Index finger can easily support the weight of the racket. It gives us very good support under the racket, and the racket rests nicely. So, check how your current forehand grip looks and make sure you add this little index finger technique in there so that your racket will be more stable in your hand.
The forehand stroke is performed in a low-to-high forward motion. Start in the ready position facing the net with your knees slightly bent. Turn your body sideways while bringing your racket back with the head positioned higher than the handle. As you swing, lower your body and transfer your weight forward through the point of contact.
On both the forehand and backhand their entire body including their head is facing the net in front of them. This is the biomechanically ideal head position at contact point. Here is the same principle in action on the serve:

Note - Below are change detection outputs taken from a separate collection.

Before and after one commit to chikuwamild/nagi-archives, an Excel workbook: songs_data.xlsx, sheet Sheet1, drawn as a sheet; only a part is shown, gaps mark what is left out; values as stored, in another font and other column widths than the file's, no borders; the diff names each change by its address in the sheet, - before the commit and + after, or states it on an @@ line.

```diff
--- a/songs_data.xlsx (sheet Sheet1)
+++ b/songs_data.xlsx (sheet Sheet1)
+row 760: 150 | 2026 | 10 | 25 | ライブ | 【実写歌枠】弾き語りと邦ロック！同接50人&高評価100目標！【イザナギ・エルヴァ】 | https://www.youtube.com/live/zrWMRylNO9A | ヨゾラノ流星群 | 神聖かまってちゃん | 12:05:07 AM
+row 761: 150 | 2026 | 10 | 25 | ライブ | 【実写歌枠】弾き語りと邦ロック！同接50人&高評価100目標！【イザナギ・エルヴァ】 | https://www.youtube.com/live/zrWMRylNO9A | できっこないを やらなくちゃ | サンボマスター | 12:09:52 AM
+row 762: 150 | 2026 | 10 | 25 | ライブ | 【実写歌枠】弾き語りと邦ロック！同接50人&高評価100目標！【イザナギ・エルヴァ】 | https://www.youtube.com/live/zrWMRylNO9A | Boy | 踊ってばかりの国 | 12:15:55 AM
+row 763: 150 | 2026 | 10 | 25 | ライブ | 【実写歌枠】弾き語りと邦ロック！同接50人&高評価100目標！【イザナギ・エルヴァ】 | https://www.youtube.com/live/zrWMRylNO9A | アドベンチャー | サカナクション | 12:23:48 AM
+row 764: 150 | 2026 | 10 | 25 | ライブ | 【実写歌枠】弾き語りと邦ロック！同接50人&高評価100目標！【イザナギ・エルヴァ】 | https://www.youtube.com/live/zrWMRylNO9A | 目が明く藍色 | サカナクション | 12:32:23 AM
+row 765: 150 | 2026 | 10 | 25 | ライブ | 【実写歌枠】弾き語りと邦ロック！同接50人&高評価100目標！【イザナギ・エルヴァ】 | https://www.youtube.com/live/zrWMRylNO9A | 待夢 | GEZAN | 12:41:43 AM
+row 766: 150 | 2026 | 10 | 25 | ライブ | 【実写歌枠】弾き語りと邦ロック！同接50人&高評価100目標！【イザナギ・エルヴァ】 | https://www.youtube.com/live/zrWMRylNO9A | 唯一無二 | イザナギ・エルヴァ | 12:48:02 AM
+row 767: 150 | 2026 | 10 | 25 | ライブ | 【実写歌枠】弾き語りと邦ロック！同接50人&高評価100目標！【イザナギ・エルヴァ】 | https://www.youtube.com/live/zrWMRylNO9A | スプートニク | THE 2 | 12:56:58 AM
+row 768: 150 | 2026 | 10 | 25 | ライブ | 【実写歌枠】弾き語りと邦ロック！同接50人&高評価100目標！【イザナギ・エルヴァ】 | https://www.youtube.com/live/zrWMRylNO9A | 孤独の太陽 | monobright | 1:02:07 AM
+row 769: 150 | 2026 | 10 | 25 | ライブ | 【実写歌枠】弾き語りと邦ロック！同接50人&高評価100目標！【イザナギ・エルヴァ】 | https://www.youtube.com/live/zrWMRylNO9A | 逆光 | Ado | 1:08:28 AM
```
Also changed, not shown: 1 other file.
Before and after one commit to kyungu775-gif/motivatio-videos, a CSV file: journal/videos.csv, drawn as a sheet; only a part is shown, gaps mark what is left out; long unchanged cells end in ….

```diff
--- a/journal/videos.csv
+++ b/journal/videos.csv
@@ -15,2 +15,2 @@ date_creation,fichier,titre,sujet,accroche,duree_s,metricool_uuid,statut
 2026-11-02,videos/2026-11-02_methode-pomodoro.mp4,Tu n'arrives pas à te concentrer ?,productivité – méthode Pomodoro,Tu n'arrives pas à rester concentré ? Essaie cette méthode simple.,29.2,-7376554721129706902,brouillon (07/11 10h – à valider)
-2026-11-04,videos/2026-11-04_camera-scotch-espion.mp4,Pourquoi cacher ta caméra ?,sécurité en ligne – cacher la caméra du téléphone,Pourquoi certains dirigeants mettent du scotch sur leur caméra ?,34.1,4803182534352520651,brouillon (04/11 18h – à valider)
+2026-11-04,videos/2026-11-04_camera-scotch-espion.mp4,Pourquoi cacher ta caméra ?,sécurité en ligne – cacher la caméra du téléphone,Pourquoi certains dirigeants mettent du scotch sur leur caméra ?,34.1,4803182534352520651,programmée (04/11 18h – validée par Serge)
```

In tennis a straight arm forehand refers to the arm position of a player as he/she makes contact with the tennis ball. If a players arm has no bend at the elbow at contact point then it is considered a “straight arm forehand”.
The biomechanical alignment in question here, the alignment that Emma takes advantage of on her elite wide forehand, is having both the hips and the chest square to the target on contact. The modern forehand is performed by turning the hips and the chest away from the ball during preparation, and then explosively unwinding that turn during the forward swing.
Hitting a tennis forehand is all about getting in the right position and creating power from your shoulders. First, get into position with the racquet in front of you, your knees slightly bent, and your weight on the balls of your feet.